Source data>
- - -

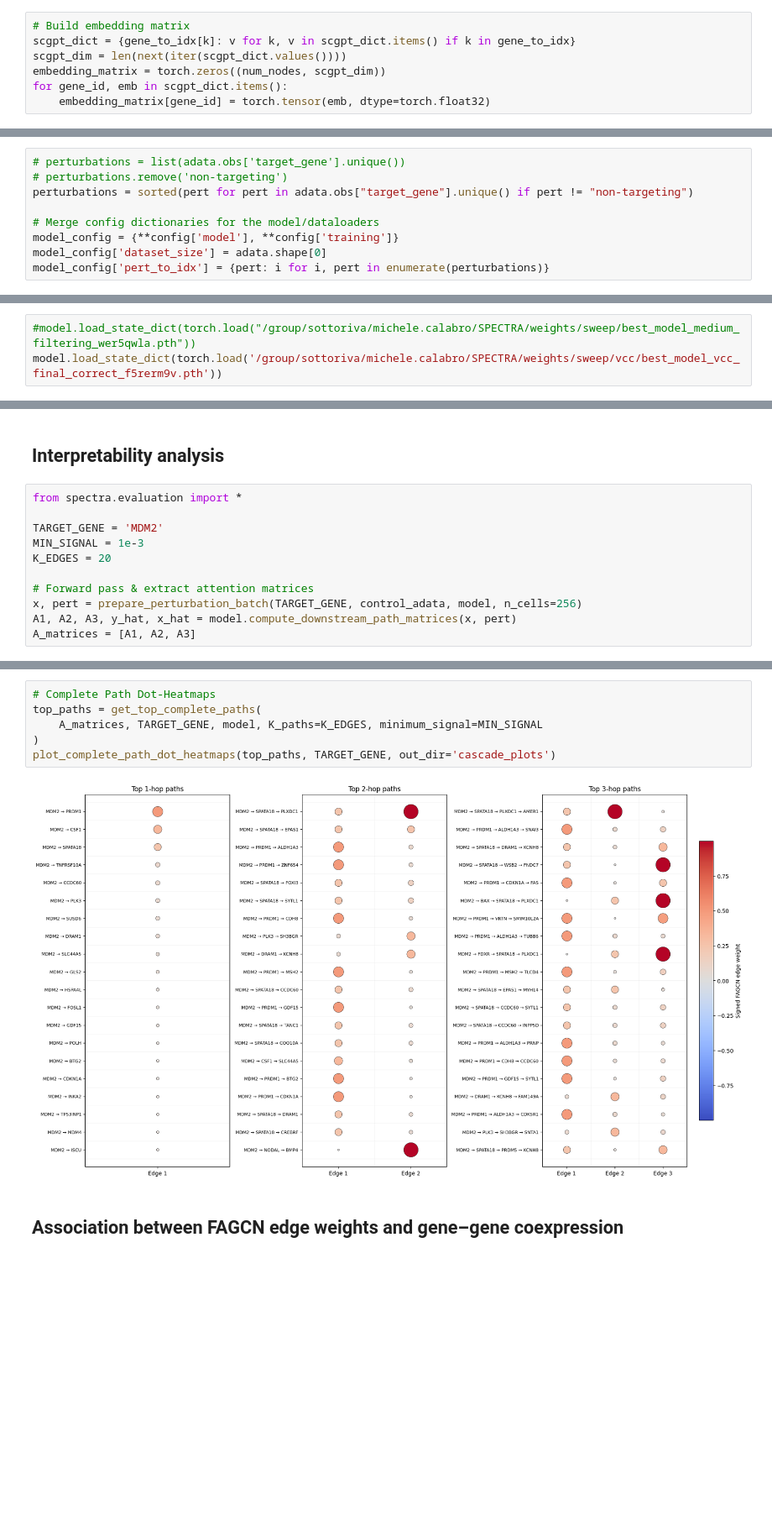
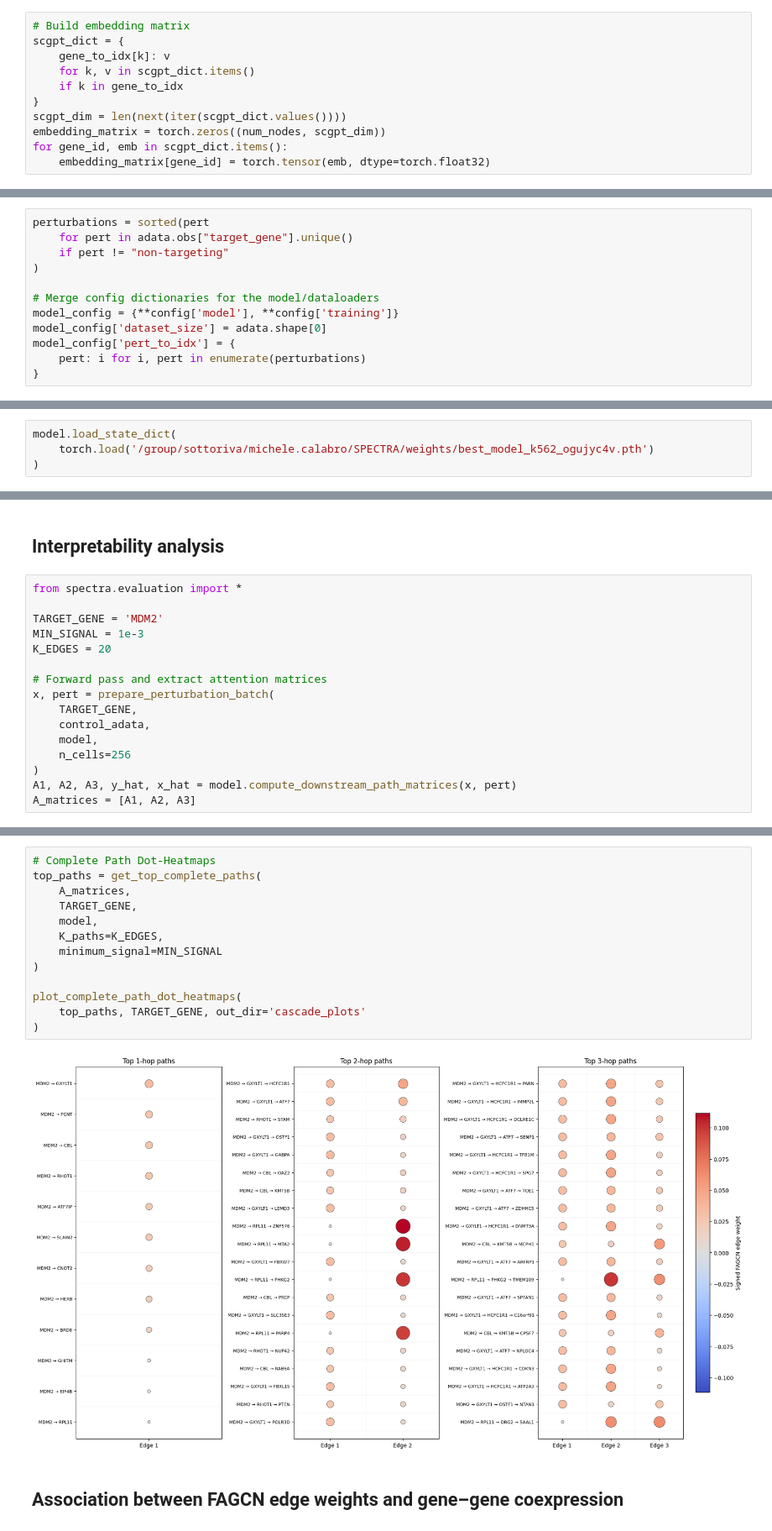
Before and after one commit to MCalabroCode/SPECTRA, a Jupyter notebook: notebooks/spectra_testing.ipynb, the cells around one changed output, grey strips where cells are left out. Shown at 84% size. Drawn from its saved outputs; the diff is of its cells as text; blank space fills up the shorter version.

```diff
--- a/notebooks/spectra_testing.ipynb
+++ b/notebooks/spectra_testing.ipynb
@@ -148,7 +153,11 @@ edges = [(gene_to_idx[u], gene_to_idx[v]) for u, v in G.edges()]
 edge_index = torch.tensor(edges, dtype=torch.long).t().contiguous()
 # %%
 # Build embedding matrix
-scgpt_dict = {gene_to_idx[k]: v for k, v in scgpt_dict.items() if k in gene_to_idx}
+scgpt_dict = {
+    gene_to_idx[k]: v
+    for k, v in scgpt_dict.items()
+    if k in gene_to_idx
+}
 scgpt_dim = len(next(iter(scgpt_dict.values())))
 embedding_matrix = torch.zeros((num_nodes, scgpt_dim))
 for gene_id, emb in scgpt_dict.items():
@@ -156,14 +165,17 @@ for gene_id, emb in scgpt_dict.items():
 # %% [markdown]
 ### **Dataloaders creation**
 # %%
-# perturbations = list(adata.obs['target_gene'].unique())
-# perturbations.remove('non-targeting')
-perturbations = sorted(pert for pert in adata.obs["target_gene"].unique() if pert != "non-targeting")
+perturbations = sorted(pert
+    for pert in adata.obs["target_gene"].unique()
+    if pert != "non-targeting"
+)
 
 # Merge config dictionaries for the model/dataloaders
 model_config = {**config['model'], **config['training']}
 model_config['dataset_size'] = adata.shape[0]
-model_config['pert_to_idx'] = {pert: i for i, pert in enumerate(perturbations)}
+model_config['pert_to_idx'] = {
+    pert: i for i, pert in enumerate(perturbations)
+}
 # %%
 from spectra.data import build_model_dataloaders_from_perts_list
 
@@ -221,8 +233,9 @@ SPECTRA(
 # %% [markdown]
 ## **Testing**
 # %%
-#model.load_state_dict(torch.load("/group/sottoriva/michele.calabro/SPECTRA/weights/sweep/best_model_medium_filtering_wer5qwla.pth"))
-model.load_state_dict(torch.load('/group/sottoriva/michele.calabro/SPECTRA/weights/sweep/vcc/best_model_vcc_final_correct_f5rerm9v.pth'))
+model.load_state_dict(
+    torch.load('/group/sottoriva/michele.calabro/SPECTRA/weights/best_model_k562_ogujyc4v.pth')
+)
 # %% [output]
 <All keys matched successfully>
 # %%
@@ -352,8 +380,13 @@ TARGET_GENE = 'MDM2'
 MIN_SIGNAL = 1e-3
 K_EDGES = 20
 
-# Forward pass & extract attention matrices
-x, pert = prepare_perturbation_batch(TARGET_GENE, control_adata, model, n_cells=256)
+# Forward pass and extract attention matrices
+x, pert = prepare_perturbation_batch(
+    TARGET_GENE,
+    control_adata,
+    model,
+    n_cells=256
+)
 A1, A2, A3, y_hat, x_hat = model.compute_downstream_path_matrices(x, pert)
 A_matrices = [A1, A2, A3]
 # %%
@@ -388,11 +456,18 @@ corr_stats = plot_gate_vs_coexpression(TARGET_GENE, edges, y_hat, model, B=B)
 # %%
 # Complete Path Dot-Heatmaps
 top_paths = get_top_complete_paths(
-    A_matrices, TARGET_GENE, model, K_paths=K_EDGES, minimum_signal=MIN_SIGNAL
+    A_matrices,
+    TARGET_GENE,
+    model,
+    K_paths=K_EDGES,
+    minimum_signal=MIN_SIGNAL
 )
-plot_complete_path_dot_heatmaps(top_paths, TARGET_GENE, out_dir='cascade_plots')
+
+plot_complete_path_dot_heatmaps(
+    top_paths, TARGET_GENE, out_dir='cascade_plots'
+)
 # %% [output]
-[figure, old version]
+[figure, new version]
 # %% [markdown]
 ## **Association between FAGCN edge weights and gene–gene coexpression**
 # %%
```
Also changed, not shown: parts of 20 cells of this notebook, 3 other files.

- - -

Directions for this task> Set the listing down again exactly, skipping each picture.

Response to the exercise>
Before and after one commit to MCalabroCode/SPECTRA, a Jupyter notebook: notebooks/spectra_testing.ipynb, the cells around one changed output, grey strips where cells are left out. Shown at 84% size. Drawn from its saved outputs; the diff is of its cells as text; blank space fills up the shorter version.

```diff
--- a/notebooks/spectra_testing.ipynb
+++ b/notebooks/spectra_testing.ipynb
@@ -148,7 +153,11 @@ edges = [(gene_to_idx[u], gene_to_idx[v]) for u, v in G.edges()]
 edge_index = torch.tensor(edges, dtype=torch.long).t().contiguous()
 # %%
 # Build embedding matrix
-scgpt_dict = {gene_to_idx[k]: v for k, v in scgpt_dict.items() if k in gene_to_idx}
+scgpt_dict = {
+    gene_to_idx[k]: v
+    for k, v in scgpt_dict.items()
+    if k in gene_to_idx
+}
 scgpt_dim = len(next(iter(scgpt_dict.values())))
 embedding_matrix = torch.zeros((num_nodes, scgpt_dim))
 for gene_id, emb in scgpt_dict.items():
@@ -156,14 +165,17 @@ for gene_id, emb in scgpt_dict.items():
 # %% [markdown]
 ### **Dataloaders creation**
 # %%
-# perturbations = list(adata.obs['target_gene'].unique())
-# perturbations.remove('non-targeting')
-perturbations = sorted(pert for pert in adata.obs["target_gene"].unique() if pert != "non-targeting")
+perturbations = sorted(pert
+    for pert in adata.obs["target_gene"].unique()
+    if pert != "non-targeting"
+)
 
 # Merge config dictionaries for the model/dataloaders
 model_config = {**config['model'], **config['training']}
 model_config['dataset_size'] = adata.shape[0]
-model_config['pert_to_idx'] = {pert: i for i, pert in enumerate(perturbations)}
+model_config['pert_to_idx'] = {
+    pert: i for i, pert in enumerate(perturbations)
+}
 # %%
 from spectra.data import build_model_dataloaders_from_perts_list
 
@@ -221,8 +233,9 @@ SPECTRA(
 # %% [markdown]
 ## **Testing**
 # %%
-#model.load_state_dict(torch.load("/group/sottoriva/michele.calabro/SPECTRA/weights/sweep/best_model_medium_filtering_wer5qwla.pth"))
-model.load_state_dict(torch.load('/group/sottoriva/michele.calabro/SPECTRA/weights/sweep/vcc/best_model_vcc_final_correct_f5rerm9v.pth'))
+model.load_state_dict(
+    torch.load('/group/sottoriva/michele.calabro/SPECTRA/weights/best_model_k562_ogujyc4v.pth')
+)
 # %% [output]
 <All keys matched successfully>
 # %%
@@ -352,8 +380,13 @@ TARGET_GENE = 'MDM2'
 MIN_SIGNAL = 1e-3
 K_EDGES = 20
 
-# Forward pass & extract attention matrices
-x, pert = prepare_perturbation_batch(TARGET_GENE, control_adata, model, n_cells=256)
+# Forward pass and extract attention matrices
+x, pert = prepare_perturbation_batch(
+    TARGET_GENE,
+    control_adata,
+    model,
+    n_cells=256
+)
 A1, A2, A3, y_hat, x_hat = model.compute_downstream_path_matrices(x, pert)
 A_matrices = [A1, A2, A3]
 # %%
@@ -388,11 +456,18 @@ corr_stats = plot_gate_vs_coexpression(TARGET_GENE, edges, y_hat, model, B=B)
 # %%
 # Complete Path Dot-Heatmaps
 top_paths = get_top_complete_paths(
-    A_matrices, TARGET_GENE, model, K_paths=K_EDGES, minimum_signal=MIN_SIGNAL
+    A_matrices,
+    TARGET_GENE,
+    model,
+    K_paths=K_EDGES,
+    minimum_signal=MIN_SIGNAL
 )
-plot_complete_path_dot_heatmaps(top_paths, TARGET_GENE, out_dir='cascade_plots')
+
+plot_complete_path_dot_heatmaps(
+    top_paths, TARGET_GENE, out_dir='cascade_plots'
+)
 # %% [output]
-[figure, old version]
+[figure, new version]
 # %% [markdown]
 ## **Association between FAGCN edge weights and gene–gene coexpression**
 # %%
```
Also changed, not shown: parts of 20 cells of this notebook, 3 other files.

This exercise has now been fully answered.